skip to Main Content

Restoration of Historic Creek Council House Museum Passes Halfway Point 

By Lucas Taylor/MCNPR

Downtown Business Owner looks forward to the increase of visitors once renovation is complete 

OKMULGEE, Okla., – As Liz Staudt looks out her business’ front window she likes what she sees. Staudt is taking notice of the renovation work to the Historic Creek Council House Museum, and anxiously waiting for its completion. The owner of Staudt Jeweler remembers the time not long ago when the Creek Council House was the focal point of tourism in downtown Okmulgee.

“I think it’s urgently important that this renovation be completed as soon as possible,” said Staudt.  “The museum is a draw. Travelers see the billboard about the museum on Hwy 75 and come to downtown Okmulgee to visit the museum. Even tour buses made this a stopping point.”

Construction crews are currently working on painting the interior, repairing the floors, stairs, and walls and replacing the sidewalks. Construction crews have completed restoring the ceilings, repairing the roof and the cupola, stabilizing the foundation on the northwest corner, installing a drain system in the lawn, and regrading the lawn to avoid pooling at the foundation.

According to Veronica Pipestem, Muscogee (Creek) Nation Cultural Center and Archives Interim Director/Collections Manager, the progress of the renovation is passed its halfway point. The construction is on schedule and will be completed in December. The reinterpretation of the inside should be completed by mid to late 2018.

The role of MCN Cultural Center and Archives and the renovation process developed mainly during the design phase of the project where key Cultural Center & Archives staff coordinated research regarding the history of the building. The goal was to give the architects an idea of how to use the space and what it should look like according to the historical record.

Accuracy of the Museum is a key component when it comes to visitors downtown. “A majority of the visitors that come to my business and ask about the museum are not Native American,” explained Staudt. “They are intrigued about the Creek Culture and want to see firsthand the history and artifacts of the Creek People.”

Once the rehabilitation to the outside of the Council House is completed, work will begin to transform its inside so that it looks like it did in 1906. The Council House will be used as an educational resource that will, for the first time since the beginning, cohesively present the history, context, and present-day operations of the Muscogee (Creek) Nation tribal government.

The history of the Muscogee Nation during the Council House era (1865-1906) will be presented alongside contemporary government functions to remind visitors that the Council House represents a people who thrived here in the latter part of the 19th century, but who also continue to exist and thrive in the 21st century.  Exhibits will be interwoven with past and present elements to paint a portrait of the ways in which the Council House-era of governance is still preserved and that elements of that era remain a vital part of contemporary Muscogee government functions.

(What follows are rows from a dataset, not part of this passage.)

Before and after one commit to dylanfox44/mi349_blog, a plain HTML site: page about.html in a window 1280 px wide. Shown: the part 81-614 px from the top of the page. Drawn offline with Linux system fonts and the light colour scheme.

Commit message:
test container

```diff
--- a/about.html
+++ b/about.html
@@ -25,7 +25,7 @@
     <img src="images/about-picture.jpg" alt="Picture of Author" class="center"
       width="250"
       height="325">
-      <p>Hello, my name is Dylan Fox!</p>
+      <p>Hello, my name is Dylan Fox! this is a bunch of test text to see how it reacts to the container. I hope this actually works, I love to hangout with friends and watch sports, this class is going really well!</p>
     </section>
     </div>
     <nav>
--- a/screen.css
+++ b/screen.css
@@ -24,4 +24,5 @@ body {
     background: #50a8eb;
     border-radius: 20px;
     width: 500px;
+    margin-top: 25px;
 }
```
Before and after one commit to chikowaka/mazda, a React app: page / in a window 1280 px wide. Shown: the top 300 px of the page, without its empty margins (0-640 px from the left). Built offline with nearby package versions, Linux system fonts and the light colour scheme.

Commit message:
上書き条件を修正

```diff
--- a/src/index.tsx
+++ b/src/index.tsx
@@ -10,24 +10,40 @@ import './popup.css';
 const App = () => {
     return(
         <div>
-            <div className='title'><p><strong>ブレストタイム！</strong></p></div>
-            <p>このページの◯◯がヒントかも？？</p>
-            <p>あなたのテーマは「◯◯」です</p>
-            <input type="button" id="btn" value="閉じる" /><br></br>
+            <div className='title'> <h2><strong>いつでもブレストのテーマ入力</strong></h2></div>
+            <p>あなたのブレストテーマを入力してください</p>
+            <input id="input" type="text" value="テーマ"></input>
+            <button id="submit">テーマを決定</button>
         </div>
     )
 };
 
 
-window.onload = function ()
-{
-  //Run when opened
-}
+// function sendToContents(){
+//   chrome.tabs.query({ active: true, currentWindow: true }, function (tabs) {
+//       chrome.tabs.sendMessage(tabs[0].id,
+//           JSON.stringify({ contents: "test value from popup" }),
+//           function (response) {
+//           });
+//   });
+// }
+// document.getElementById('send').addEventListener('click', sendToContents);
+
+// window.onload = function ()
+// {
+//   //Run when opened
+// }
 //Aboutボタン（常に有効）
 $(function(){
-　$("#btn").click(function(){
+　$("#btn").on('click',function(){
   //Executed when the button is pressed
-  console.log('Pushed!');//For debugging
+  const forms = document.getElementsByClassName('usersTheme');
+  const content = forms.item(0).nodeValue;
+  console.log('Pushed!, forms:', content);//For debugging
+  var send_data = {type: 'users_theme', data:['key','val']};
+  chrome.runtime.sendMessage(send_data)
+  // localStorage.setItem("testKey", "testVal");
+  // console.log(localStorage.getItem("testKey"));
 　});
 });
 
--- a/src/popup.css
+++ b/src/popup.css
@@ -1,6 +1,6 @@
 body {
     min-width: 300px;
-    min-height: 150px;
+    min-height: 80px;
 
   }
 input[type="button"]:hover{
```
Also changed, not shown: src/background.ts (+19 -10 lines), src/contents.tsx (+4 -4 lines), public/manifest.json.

Visitors will be invited to interact with the objects and interactive elements in the exhibits.

For more information contact the Muscogee (Creek) Nation Cultural Center and Archives at (918)-549-2434.

 

This Post Has One Comment

  1. My great-great grandfather was David Kernell who was a member of the House of Warriors in 1895-1996 when he signed the Tuckabatchee Census Rolls. I am so excited to see records regarding the Council members from this era in the museum who once worked in this building!

Leave a Reply

Your email address will not be published. Required fields are marked *

Back To Top